The Victorian Building Authority has come under fire for its failure to undertake sufficient measures to safeguard residents and buildings from incidents such as the Mt Waverley pit collapse.

The highly damaging  collapse of a building pit in the Melbourne suburb of Mount Waverley has led to calls from local government for an overhaul of the state’s construction industry regulator.

Manningham Council is calling for improvements to Victoria’s building surveying system in order to better protect both people and residences from devastating construction accidents such as the Mount Waverley pit collapse.

The building site collapse occurred at the corner of Highbury and Huntingdale roads in July, following the performance of excavation work for the construction of a three-storey building equipped with an underground car park.

The resulting 15-metre deep pit has compromised the foundations of two adjacent townhouses as well as compelled the evacuation of more than a dozen local residents, including a family of four from their own home and a group of 10 students residing next to the building site.

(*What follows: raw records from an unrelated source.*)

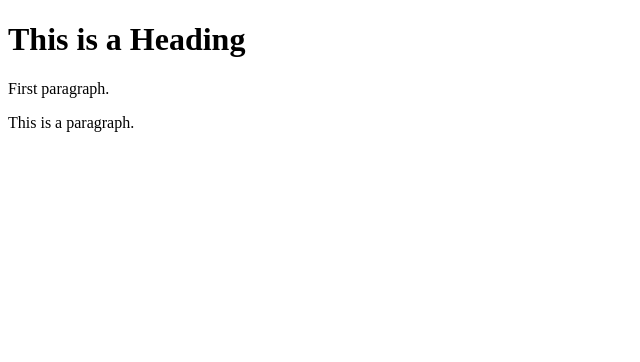
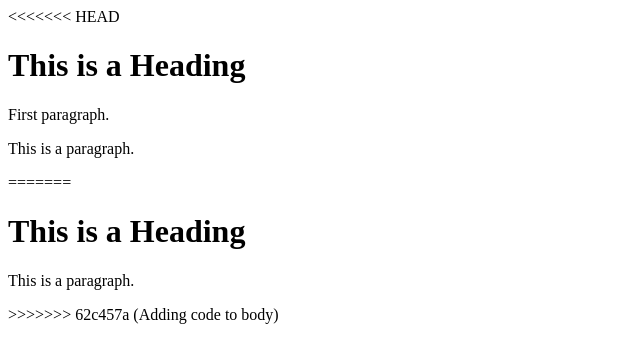
Before and after one commit to juli0o79/gitcourse, a plain HTML site: page index.html in a window 1280 px wide. Shown: the whole page, without its empty margins (0-640 px from the left). Drawn offline with Linux system fonts and the light colour scheme.

Commit message:
fixing rebase

```diff
--- a/index.html
+++ b/index.html
@@ -6,9 +6,14 @@
 </head>
 
 <body>
+<<<<<<< HEAD
     <h1>This is a Heading</h1>
     <p>First paragraph.</p>
     <p>This is a paragraph.</p>
+=======
+<h1>This is a Heading</h1>
+<p>This is a paragraph.</p>
+>>>>>>> 62c457a (Adding code to body)
 </body>
 
 </html>
```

The council made a no-confidence motion in the Victorian Building Authority at a bi-annual meeting of the Municipal Association of Victoria’s governing council, following the release of two reports from the Auditor-General that concluded the state regulatory body has been remiss in its duties.

According to the council there are currently no safeguards in place to ensure that surveying work is being properly performed, or that “the risk of injury or damage to any person is being minimised.”

The motion submitted by the council further stated that the VBA had “lost the trust and respect of councils and the community” as a result of its negligence.

Members of industry have echoed the views of Manningham Council, with spokesman for the Building Industry Reform Group Phil Dwyer stating that the council’s motion of no confidence was “just repeating what everyone is saying: no on has any confidence in the authority.

“For the authority to say otherwise is just laughable.”

VBA chief executive Prue Digby expressed her disappointment at the motion submitted by the council, and said that its members had failed to “[understand] the role of the VBA.”